Michele Hernández, co-founder of Top Tier Admissions, based in Vermont and Massachusetts, said her team charges $16,000 for a four-day boot camp in August to help clients develop all pieces of their applications, from essays to extracurricular activity lists. Or a family can pay $2,500 for five hours of one-on-one essay tutoring. Like other consultants, Hernández said she does pro-bono work. But she acknowledged there are troubling questions about the influence of wealth in college admissions.
“The equity problem is serious,” Hernández said. “College consultants are not the problem. It starts way lower down” — at kindergarten or earlier, she added.
Christopher Hunt, with a business in Colorado called College Essay Mentor, charges $3,000 for an “all-college-all-essays package” with as much guidance as clients want or need, from brainstorming to final drafts. He said the industry is growing because of a cycle rooted in anxiety. As the volume of applications grows, now topping 40,000 a year at Stanford and 100,000 at the University of California at Los Angeles , admission rates fall. That, in turn, fuels worries of prospective applicants from around the world.
[Stanford dean: Ultra-low admit rate not something to boast about]
“Most of my inquiries come from students,” Hunt said. “They are at ground zero of the college craze, aware of the competition, and know what they need to compete.”
At Wheaton High, it cost nothing for students to drop in on a college essay workshop offered during the lunch hour a couple of weeks before the Nov. 1 early application deadline. Cynthia Hammond Davis, the college and career information coordinator, provided pizza, and Leslie Atkin, an English composition assistant, provided tips in a room bedecked with college pennants.
Her first piece of advice: Don’t bore the reader. “It should be as much fun as telling your best friend a story,” she said. “You’re going to be animated about it.” Atkin also sketched a four-step framework for writing: Depict an event, discuss how that anecdote illuminates key character traits, define a pivotal moment and reflect on the outcome. “Wrap it up with a nice package and a bow,” she said. “They don’t have to be razzle-dazzle. But they need to say, ‘Read me!’ ”
As an example, Hammond Davis distributed an essay written by a 2017 Wheaton High graduate now at Rice University. In it, Anene “Daniel” Uwanamodo likened himself to a trampoline — a student leader who helps serve as a launchpad for others. “Regardless of race, gender or background, trampolines will offer their uplifting influence to any who request it,” he wrote.
Soaking this in were students aiming for the University of Maryland at College Park, Towson, Howard and Johns Hopkins universities, Virginia Tech, the University of Chicago and a special scholars program at Montgomery College. One planned to write about a terrifying car accident, another about her mother’s death and a third about how varsity basketball shaped him.

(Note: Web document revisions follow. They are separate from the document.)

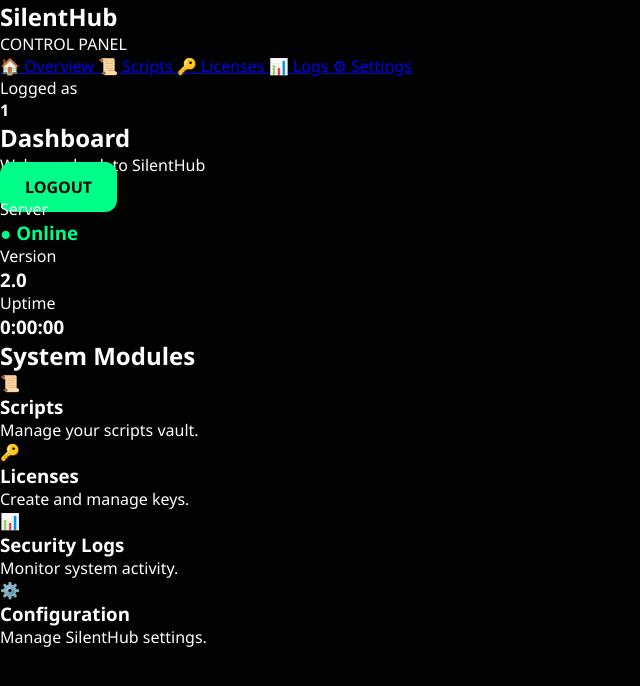
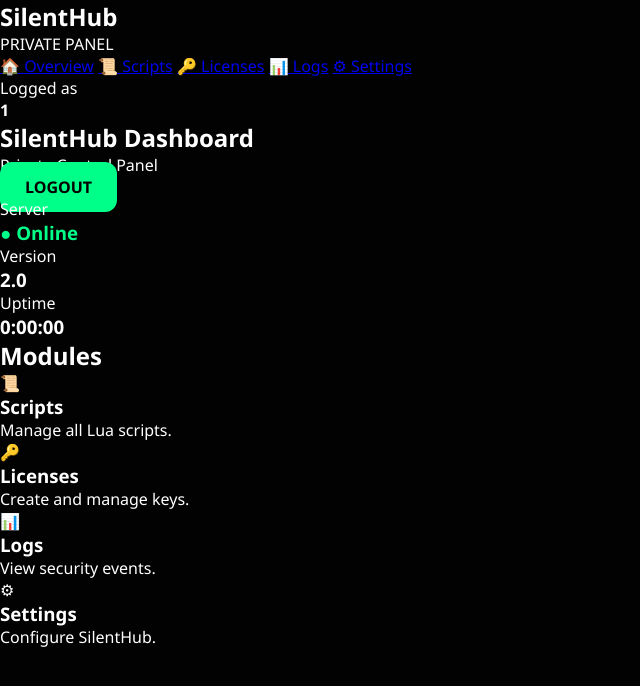
Before and after one commit to Silent-lua/Library, a Flask app: page /panel in a window 1280 px wide. Shown: the top 686 px of the page, without its empty margins (0-640 px from the left). Run offline with Flask 3, Linux system fonts and the light colour scheme; a user stored in the database is signed in.

Commit message:
Update panel.html

```diff
--- a/templates/panel.html
+++ b/templates/panel.html
@@ -7,131 +7,67 @@
 
 <meta name="viewport" content="width=device-width, initial-scale=1.0">
 
-<title>SilentHub Dashboard</title>
+<title>SilentHub Panel</title>
 
 <link rel="stylesheet" href="{{ url_for('static', filename='style.css') }}">
 
 </head>
 
-
 <body class="dashboard-body">
 
-
 <div class="dashboard-layout">
-
-
 
     <!-- SIDEBAR -->
 
     <aside class="sidebar">
 
-
         <div class="sidebar-logo">
 
-            <h1>
-                SilentHub
-            </h1>
+            <h1>SilentHub</h1>
 
-            <span>
-                CONTROL PANEL
-            </span>
+            <span>PRIVATE PANEL</span>
 
         </div>
 
-
-
         <nav class="menu">
 
+            <a href="#" class="active">🏠 Overview</a>
 
-            <a href="#" class="active">
+            <a href="#">📜 Scripts</a>
 
-                🏠 Overview
+            <a href="#">🔑 Licenses</a>
 
-            </a>
+            <a href="#">📊 Logs</a>
 
-
-            <a href="#">
-
-                📜 Scripts
-
-            </a>
-
-
-            <a href="#">
-
-                🔑 Licenses
-
-            </a>
-
-
-            <a href="#">
-
-                📊 Logs
-
-            </a>
-
-
-            <a href="#">
-
-                ⚙ Settings
-
-            </a>
-
+            <a href="#">⚙ Settings</a>
 
         </nav>
 
-
-
         <div class="user-box">
 
+            <p>Logged as</p>
 
-            <p>
-                Logged as
-            </p>
-
-
-            <strong>
-
-                {{ datos.usuario }}
-
-            </strong>
-
+            <strong>{{ datos.usuario }}</strong>
 
         </div>
-
-
 
     </aside>
 
 
 
-
-
-    <!-- MAIN -->
+    <!-- CONTENIDO -->
 
     <main class="dashboard-main">
 
-
-
         <header class="topbar">
-
 
             <div>
 
+                <h2>SilentHub Dashboard</h2>
 
-                <h2>
-                    Dashboard
-                </h2>
-
-
-                <p>
-                    Welcome back to SilentHub
-                </p>
-
+                <p>Private Control Panel</p>
 
             </div>
-
-
 
             <a href="/logout" class="logout-btn">
 
@@ -139,28 +75,17 @@
 
             </a>
 
-
-
         </header>
 
 
 
-
-
-        <!-- STATS -->
-
+        <!-- ESTADÍSTICAS -->
 
         <section class="stats">
 
-
-
             <div class="stat-card">
 
-
-                <span>
-                    Server
-                </span>
-
+                <span>Server</span>
 
                 <h3 class="online">
 
@@ -168,188 +93,83 @@
 
                 </h3>
 
+            </div>
+
+            <div class="stat-card">
+
+                <span>Version</span>
+
+                <h3>{{ datos.version }}</h3>
 
             </div>
 
-
-
-
-
             <div class="stat-card">
 
+                <span>Uptime</span>
 
-                <span>
-                    Version
-                </span>
-
-
-                <h3>
-
-                    {{ datos.version }}
-
-                </h3>
-
+                <h3>{{ datos.tiempo }}</h3>
 
             </div>
-
-
-
-
-
-            <div class="stat-card">
-
-
-                <span>
-                    Uptime
-                </span>
-
-
-                <h3>
-
-                    {{ datos.tiempo }}
-
-                </h3>
-
-
-            </div>
-
-
 
         </section>
 
 
 
-
-
-        <!-- CONTENT -->
-
+        <!-- MÓDULOS -->
 
         <section class="content-panel">
 
-
-
-            <h2>
-
-                System Modules
-
-            </h2>
-
-
+            <h2>Modules</h2>
 
             <div class="modules-grid">
 
+                <div class="module-box">
 
+                    <div class="icon">📜</div>
+
+                    <h3>Scripts</h3>
+
+                    <p>Manage all Lua scripts.</p>
+
+                </div>
 
                 <div class="module-box">
 
+                    <div class="icon">🔑</div>
 
-                    <div class="icon">
-                        📜
-                    </div>
+                    <h3>Licenses</h3>
 
-
-                    <h3>
-                        Scripts
-                    </h3>
-
-
-                    <p>
-                        Manage your scripts vault.
-                    </p>
-
+                    <p>Create and manage keys.</p>
 
                 </div>
 
+                <div class="module-box">
 
+                    <div class="icon">📊</div>
 
+                    <h3>Logs</h3>
 
+                    <p>View security events.</p>
+
+                </div>
 
                 <div class="module-box">
 
+                    <div class="icon">⚙</div>
 
-                    <div class="icon">
-                        🔑
-                    </div>
+                    <h3>Settings</h3>
 
-
-                    <h3>
-                        Licenses
-                    </h3>
-
-
-                    <p>
-                        Create and manage keys.
-                    </p>
-
+                    <p>Configure SilentHub.</p>
 
                 </div>
 
-
-
-
-
-                <div class="module-box">
-
-
-                    <div class="icon">
-                        📊
-                    </div>
-
-
-                    <h3>
-                        Security Logs
-                    </h3>
-
-
-                    <p>
-                        Monitor system activity.
-                    </p>
-
-
-                </div>
-
-
-
-
-
-                <div class="module-box">
-
-
-                    <div class="icon">
-                        ⚙️
-                    </div>
-
-
-                    <h3>
-                        Configuration
-                    </h3>
-
-
-                    <p>
-                        Manage SilentHub settings.
-                    </p>
-
-
-                </div>
-
-
-
             </div>
-
-
 
         </section>
 
-
-
-
     </main>
 
-
-
 </div>
-
-
 
 </body>
 
```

Sahil Sahni, 17, said his main essay responds to a prompt on the Common Application, an online portal to apply to hundreds of colleges: “Discuss an accomplishment, event or realization that sparked a period of personal growth and a new understanding of yourself or others.”
Sahni showed The Washington Post two drafts — his initial version in July, and his latest after feedback from Hammond Davis. (It’s probably best not to quote the essay before admission officers read it.) During the writing, he said, he often jotted phrases on sticky notes when inspiration occurred. If no notepads were handy, he would ink a keyword on his arm “to stimulate the ideas.”
Sahni summarized the essay as a meditation on the consequences of lost keys, “how the unknown is okay, and how you can overcome it.” He said composing three or four high-stakes essays also had a consequence: “Every day you learn something new about yourself.”
Senior Sahil Sahni with Cynthia Hammond Davis, the college and career information coordinator, at Wheaton High’s college essay workshop. (Bonnie Jo Mount/Washington Post)